▶ [Difference listings]
⟨
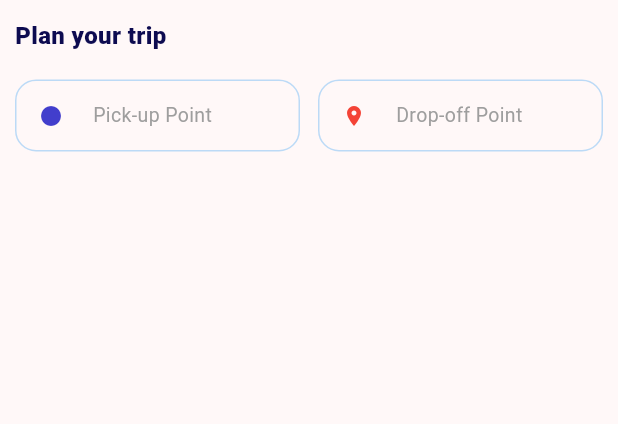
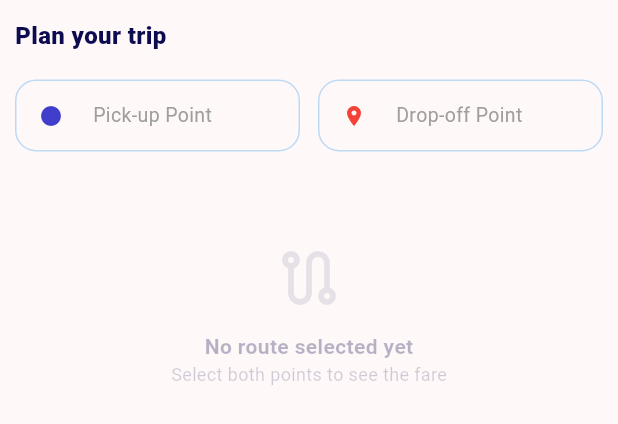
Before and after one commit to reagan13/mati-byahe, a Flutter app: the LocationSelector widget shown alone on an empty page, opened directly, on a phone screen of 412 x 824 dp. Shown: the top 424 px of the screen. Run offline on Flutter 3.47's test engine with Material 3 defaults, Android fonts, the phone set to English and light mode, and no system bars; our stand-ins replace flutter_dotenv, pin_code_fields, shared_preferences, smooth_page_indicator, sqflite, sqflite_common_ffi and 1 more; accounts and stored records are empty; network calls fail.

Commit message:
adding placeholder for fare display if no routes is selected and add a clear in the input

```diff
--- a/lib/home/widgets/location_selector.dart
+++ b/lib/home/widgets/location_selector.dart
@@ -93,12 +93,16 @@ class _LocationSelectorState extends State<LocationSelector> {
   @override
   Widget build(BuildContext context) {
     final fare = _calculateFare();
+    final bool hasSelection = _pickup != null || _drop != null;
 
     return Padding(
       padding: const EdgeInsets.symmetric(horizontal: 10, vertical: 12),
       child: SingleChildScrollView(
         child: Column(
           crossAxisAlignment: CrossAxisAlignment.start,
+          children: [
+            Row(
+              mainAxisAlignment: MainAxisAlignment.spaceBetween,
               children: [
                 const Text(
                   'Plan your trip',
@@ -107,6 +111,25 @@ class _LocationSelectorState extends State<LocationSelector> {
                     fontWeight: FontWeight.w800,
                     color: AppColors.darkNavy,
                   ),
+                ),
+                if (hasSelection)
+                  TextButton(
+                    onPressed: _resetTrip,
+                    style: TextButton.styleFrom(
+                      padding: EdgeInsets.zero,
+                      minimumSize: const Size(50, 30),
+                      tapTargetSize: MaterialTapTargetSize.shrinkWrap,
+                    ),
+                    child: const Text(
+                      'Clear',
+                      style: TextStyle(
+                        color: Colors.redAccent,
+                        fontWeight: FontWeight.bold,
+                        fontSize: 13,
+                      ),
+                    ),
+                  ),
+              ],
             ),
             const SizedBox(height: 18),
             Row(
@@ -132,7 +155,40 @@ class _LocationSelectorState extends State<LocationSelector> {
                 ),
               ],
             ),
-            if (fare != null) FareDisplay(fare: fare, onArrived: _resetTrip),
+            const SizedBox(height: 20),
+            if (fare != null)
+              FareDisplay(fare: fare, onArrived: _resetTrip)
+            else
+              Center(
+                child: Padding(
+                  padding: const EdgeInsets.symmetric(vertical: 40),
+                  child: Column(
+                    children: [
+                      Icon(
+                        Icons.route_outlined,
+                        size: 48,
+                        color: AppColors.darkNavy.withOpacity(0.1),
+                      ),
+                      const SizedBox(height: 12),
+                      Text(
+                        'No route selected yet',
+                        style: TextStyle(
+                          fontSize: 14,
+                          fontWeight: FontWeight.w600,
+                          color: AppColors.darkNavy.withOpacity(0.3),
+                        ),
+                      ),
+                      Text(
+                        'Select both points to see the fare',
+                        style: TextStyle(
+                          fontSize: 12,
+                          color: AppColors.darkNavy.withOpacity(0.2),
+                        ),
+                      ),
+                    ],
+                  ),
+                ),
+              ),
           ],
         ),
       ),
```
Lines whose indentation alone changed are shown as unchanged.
⟩
▶ [What to do] If a line in the entries above has the word "State", copy it.

▶ [Task response]
@@ -93,12 +93,16 @@ class _LocationSelectorState extends State<LocationSelector> {
@@ -107,6 +111,25 @@ class _LocationSelectorState extends State<LocationSelector> {
@@ -132,7 +155,40 @@ class _LocationSelectorState extends State<LocationSelector> {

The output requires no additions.